Survey Says House Hunters are Relying on Social Media Tools More Than Ever
- Jan. 8, 2015
- Yelaine Suarez
- Real Estate Business
If you're not employing social media tools in your home buying search, you may be putting yourself at a disadvantage.
That's the primary takeaway from a recent survey conducted by the California division of the National Association of Realtors, which concluded online connectivity is essential not only for industry professionals, but also the customers seeking their services. Today's buyers have plenty of resources at their disposal – sometimes so many that it can be easy to feel overwhelmed – and managing them can be equal parts challenging and rewarding. According to the San Diego Union-Tribune, buyers list Facebook, Twitter, LinkedIn, Google+. Instagram and Pinterest among the many social networking tools they use to connect with professionals and enhance their house-hunting capabilities.
Getting Ahead of the Curve
Most tellingly, the survey found 75 percent of buyers in the state of California – one of the most competitive state real estate markets in the country – used social media during their searches. The lesson, therefore, is simple: Prospective homeowners not utilizing such platforms leave themselves limited margin for error. The need to act quickly is heightened when buyers are not utilizing social media, because chances are their competition is tapping into these outlets.
The functions of these social media tools are varied. Buyers are using them to compare local home prices, but also to take pictures of properties, their amenities and the neighborhoods they populate. Their proliferation is also forcing real estate industry professionals to adjust their approaches, as buyers now expect increased transparency. In other words, rather than simply conducting a Google search of their agent, house hunters now expect to see a Facebook or LinkedIn profile – preferably both – that offers information regarding the professional's services, experience, areas of specialty and industry connections.
According to the survey, the top reasons buyers cited for making a new home purchase included:
- Changes in listed prices (54 percent)
- Changes to personal income or wealth, such as those stemming from a new job or promotion (34 percent)
- Low mortgage interest rates (29 percent)
- Favorable financing terms (19 percent)
Money Better Invested
Buyer optimism seems to be improving, especially in regard to return on investment. Those who made a new home purchase within the past year have reason to believe their properties will appreciate, with 81 percent of respondents indicating an expectation local home prices will rise over the next five years and 60 percent believing they'll see value accrued within the next year. Those figures highlight a key element of the housing market's recent turnaround, especially in metro areas along the West Coast, where healthy appreciation rates have provided many homeowners with renewed wealth. By comparison, in 2009, just 35 percent of surveyed homeowners said they believed their properties would grow in value over the following five years.
Other recent shifts in the market were evident, as buyers reported having made down payments of 28 percent on average – up from 20 percent in 2009. Fixed-rate mortgages are more commonly used now, with 92 percent of buyers agreeing to such financing terms. Five years earlier, 69 percent of buyers agreed to fixed rates – an indication of how favorable borrowing costs have led many buyers to lock in their rates in 2014.
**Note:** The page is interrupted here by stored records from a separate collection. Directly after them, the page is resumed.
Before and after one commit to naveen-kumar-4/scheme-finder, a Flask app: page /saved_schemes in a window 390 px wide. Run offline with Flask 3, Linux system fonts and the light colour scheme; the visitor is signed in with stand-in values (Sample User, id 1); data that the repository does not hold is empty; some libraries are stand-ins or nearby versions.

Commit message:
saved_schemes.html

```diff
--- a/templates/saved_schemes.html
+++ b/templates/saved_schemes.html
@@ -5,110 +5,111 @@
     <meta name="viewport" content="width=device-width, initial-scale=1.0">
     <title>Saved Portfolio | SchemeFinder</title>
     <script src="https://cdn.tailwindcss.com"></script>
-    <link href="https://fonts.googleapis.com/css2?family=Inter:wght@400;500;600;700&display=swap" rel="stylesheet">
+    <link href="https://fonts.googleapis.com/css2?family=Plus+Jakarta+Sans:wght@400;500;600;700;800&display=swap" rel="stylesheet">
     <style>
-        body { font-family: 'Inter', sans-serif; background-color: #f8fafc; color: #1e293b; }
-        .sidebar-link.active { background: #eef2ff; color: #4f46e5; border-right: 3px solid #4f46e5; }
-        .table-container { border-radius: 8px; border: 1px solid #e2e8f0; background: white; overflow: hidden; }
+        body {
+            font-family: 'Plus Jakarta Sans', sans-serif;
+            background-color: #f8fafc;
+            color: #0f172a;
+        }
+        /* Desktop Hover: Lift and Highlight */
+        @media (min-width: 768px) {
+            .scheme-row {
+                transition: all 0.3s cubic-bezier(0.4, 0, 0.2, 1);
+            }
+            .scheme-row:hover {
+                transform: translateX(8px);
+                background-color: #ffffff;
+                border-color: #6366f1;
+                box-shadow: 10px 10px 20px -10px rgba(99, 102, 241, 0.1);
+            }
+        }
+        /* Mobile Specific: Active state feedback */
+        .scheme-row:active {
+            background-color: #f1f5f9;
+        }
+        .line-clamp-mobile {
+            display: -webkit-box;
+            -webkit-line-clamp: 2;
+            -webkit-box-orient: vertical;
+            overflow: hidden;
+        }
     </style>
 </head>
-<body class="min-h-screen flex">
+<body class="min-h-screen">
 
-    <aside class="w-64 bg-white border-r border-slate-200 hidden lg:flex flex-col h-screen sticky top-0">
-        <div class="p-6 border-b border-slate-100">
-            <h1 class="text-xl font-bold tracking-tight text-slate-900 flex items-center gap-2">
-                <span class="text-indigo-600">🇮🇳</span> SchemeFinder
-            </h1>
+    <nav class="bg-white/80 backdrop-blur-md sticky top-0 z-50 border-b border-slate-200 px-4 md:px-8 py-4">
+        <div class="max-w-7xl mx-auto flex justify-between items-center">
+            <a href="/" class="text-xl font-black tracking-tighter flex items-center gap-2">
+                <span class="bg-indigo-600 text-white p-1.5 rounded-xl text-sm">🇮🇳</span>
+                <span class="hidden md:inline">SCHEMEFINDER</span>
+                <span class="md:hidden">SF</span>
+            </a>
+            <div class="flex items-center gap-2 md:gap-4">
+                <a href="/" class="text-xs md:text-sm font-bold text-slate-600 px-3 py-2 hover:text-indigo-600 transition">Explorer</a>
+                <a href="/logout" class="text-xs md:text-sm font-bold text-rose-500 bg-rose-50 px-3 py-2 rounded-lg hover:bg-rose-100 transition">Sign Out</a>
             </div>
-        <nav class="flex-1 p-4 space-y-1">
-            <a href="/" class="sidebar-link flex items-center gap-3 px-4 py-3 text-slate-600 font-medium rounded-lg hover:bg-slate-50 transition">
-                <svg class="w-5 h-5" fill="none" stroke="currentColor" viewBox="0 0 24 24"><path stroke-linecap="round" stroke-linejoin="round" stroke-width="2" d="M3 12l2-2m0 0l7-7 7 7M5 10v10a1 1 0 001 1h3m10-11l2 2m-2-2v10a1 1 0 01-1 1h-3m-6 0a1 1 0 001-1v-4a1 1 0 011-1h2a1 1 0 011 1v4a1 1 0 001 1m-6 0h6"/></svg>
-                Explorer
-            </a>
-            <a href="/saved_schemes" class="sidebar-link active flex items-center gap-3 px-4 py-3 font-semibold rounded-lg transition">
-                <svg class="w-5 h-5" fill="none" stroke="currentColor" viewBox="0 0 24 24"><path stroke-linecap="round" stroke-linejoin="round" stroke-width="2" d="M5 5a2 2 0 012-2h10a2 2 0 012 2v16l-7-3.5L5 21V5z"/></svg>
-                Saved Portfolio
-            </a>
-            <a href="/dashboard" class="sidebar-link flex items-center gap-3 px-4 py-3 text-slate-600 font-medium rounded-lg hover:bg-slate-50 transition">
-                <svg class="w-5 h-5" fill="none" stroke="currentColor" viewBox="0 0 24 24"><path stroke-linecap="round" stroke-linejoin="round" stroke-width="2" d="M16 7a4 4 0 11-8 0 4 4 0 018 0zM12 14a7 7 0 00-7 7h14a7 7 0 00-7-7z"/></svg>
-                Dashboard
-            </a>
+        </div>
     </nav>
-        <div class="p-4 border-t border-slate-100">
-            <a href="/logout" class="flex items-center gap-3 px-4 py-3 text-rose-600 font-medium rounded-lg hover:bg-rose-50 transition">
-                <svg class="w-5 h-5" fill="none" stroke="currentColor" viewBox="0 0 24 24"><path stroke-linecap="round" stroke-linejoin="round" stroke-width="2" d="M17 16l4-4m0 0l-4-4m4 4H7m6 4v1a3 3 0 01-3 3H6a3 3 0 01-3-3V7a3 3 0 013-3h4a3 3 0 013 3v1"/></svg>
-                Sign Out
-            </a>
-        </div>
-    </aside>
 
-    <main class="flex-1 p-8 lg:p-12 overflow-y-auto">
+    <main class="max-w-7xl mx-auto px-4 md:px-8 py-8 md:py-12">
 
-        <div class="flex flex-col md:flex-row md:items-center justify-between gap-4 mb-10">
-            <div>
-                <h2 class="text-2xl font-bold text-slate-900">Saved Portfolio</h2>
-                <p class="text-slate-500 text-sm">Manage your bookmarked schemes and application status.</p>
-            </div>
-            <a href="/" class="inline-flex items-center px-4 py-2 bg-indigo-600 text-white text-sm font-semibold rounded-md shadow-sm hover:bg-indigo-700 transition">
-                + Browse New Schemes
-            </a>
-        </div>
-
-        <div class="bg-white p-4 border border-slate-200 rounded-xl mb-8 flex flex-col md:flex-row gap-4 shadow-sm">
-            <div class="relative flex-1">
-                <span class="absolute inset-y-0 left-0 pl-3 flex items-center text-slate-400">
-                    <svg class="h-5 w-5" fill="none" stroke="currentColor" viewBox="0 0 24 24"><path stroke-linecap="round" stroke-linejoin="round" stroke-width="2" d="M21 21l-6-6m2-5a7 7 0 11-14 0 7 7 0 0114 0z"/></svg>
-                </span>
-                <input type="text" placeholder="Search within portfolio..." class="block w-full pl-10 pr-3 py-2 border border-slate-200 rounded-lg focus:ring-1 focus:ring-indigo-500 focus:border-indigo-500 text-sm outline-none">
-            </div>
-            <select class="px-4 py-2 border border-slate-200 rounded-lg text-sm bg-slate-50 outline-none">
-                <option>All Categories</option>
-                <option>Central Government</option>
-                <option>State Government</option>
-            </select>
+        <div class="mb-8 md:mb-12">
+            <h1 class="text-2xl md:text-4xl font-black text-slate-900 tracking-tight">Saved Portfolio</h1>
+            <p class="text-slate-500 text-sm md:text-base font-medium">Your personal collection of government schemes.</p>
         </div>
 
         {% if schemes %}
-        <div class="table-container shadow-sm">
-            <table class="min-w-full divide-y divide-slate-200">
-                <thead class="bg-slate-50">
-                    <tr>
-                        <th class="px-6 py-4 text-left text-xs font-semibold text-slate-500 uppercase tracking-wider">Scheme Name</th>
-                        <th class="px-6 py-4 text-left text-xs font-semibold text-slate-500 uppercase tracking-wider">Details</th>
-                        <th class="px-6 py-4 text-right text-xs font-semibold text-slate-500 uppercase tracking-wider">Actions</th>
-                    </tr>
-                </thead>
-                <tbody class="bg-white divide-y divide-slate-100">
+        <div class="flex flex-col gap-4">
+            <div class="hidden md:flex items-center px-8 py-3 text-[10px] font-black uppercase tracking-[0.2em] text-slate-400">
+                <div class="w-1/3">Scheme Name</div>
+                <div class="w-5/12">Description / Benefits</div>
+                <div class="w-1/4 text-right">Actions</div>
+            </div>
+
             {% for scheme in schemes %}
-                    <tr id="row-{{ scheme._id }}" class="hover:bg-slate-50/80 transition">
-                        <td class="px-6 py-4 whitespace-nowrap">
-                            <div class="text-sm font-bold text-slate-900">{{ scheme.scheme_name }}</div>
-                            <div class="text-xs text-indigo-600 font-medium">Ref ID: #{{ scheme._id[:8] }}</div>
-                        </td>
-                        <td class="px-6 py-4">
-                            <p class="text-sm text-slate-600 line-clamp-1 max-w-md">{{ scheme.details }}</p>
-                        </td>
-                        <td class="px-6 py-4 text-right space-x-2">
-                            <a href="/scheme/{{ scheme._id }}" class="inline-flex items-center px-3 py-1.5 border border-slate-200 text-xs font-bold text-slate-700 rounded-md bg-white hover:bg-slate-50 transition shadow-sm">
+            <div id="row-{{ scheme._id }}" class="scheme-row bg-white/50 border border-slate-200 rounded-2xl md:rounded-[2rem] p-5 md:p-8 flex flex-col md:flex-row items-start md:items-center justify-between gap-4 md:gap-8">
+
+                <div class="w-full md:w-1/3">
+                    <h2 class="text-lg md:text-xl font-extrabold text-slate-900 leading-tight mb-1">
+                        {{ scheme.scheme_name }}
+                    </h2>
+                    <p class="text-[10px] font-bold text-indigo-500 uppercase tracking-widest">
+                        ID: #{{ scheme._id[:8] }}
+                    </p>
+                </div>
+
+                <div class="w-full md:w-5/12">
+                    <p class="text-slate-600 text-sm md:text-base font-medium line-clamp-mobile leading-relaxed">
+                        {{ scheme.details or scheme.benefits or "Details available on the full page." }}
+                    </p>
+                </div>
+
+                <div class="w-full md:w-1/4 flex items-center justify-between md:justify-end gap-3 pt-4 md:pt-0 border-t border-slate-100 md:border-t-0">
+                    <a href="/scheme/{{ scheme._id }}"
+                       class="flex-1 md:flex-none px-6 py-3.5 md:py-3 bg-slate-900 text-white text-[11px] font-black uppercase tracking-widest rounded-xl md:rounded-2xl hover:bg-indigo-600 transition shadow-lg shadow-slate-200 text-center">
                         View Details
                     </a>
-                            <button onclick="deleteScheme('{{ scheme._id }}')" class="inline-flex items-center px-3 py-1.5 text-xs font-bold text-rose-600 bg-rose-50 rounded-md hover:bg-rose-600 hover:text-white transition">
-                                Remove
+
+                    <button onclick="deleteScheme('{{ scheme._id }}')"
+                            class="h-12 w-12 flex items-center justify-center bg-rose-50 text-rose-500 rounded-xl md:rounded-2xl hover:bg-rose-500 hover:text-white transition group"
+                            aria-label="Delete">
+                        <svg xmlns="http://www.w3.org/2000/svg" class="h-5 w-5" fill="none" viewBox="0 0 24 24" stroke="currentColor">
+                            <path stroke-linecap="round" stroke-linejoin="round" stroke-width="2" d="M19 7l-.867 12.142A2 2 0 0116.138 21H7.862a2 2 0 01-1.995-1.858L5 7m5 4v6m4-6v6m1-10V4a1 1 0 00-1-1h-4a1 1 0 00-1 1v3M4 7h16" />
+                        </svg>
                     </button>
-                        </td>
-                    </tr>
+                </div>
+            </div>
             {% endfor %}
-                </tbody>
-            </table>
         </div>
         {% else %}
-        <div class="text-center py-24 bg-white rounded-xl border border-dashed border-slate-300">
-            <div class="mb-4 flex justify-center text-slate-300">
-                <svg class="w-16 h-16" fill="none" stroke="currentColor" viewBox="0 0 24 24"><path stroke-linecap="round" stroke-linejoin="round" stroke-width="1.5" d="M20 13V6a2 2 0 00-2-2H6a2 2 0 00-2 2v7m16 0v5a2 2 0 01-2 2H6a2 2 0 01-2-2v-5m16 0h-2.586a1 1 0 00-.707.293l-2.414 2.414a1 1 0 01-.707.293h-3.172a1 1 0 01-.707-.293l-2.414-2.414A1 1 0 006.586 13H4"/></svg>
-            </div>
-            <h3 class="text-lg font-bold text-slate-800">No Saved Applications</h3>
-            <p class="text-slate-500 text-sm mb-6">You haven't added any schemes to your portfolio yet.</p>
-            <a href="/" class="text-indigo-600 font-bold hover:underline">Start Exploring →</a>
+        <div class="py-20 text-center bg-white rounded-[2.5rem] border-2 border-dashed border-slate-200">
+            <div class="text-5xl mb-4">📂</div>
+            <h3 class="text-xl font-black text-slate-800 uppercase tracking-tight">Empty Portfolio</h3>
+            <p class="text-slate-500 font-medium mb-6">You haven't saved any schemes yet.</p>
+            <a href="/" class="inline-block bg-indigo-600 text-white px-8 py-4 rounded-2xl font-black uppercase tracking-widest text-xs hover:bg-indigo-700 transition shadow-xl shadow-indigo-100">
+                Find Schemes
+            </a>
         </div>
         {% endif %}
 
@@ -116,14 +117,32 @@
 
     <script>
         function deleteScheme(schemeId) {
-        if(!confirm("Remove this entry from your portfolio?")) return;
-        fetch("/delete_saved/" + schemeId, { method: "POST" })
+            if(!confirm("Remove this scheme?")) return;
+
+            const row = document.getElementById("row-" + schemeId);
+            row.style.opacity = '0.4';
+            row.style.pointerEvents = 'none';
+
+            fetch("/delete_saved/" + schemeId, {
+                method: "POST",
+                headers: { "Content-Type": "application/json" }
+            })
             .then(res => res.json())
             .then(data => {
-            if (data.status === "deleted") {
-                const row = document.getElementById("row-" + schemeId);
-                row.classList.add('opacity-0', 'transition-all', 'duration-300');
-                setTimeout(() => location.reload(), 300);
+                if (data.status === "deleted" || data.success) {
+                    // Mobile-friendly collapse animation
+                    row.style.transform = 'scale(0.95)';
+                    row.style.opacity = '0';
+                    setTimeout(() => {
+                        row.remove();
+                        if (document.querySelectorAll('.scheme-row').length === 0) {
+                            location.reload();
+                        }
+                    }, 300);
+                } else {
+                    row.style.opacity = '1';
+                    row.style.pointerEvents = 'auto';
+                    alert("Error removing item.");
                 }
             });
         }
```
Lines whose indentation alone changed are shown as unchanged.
More than anything, though, the difference in buyer approach is most evident in the reliance on tools designed to assist the search process. While 88 percent of home buyers still use the services of a real estate agent, the number of shoppers who found their agents online dramatically increased from 38 percent in 2003 to 65 percent in 2014. That final statistic underscores the importance of being connected for both shoppers and professionals, as well as the impact a well-crafted public-facing profile can have.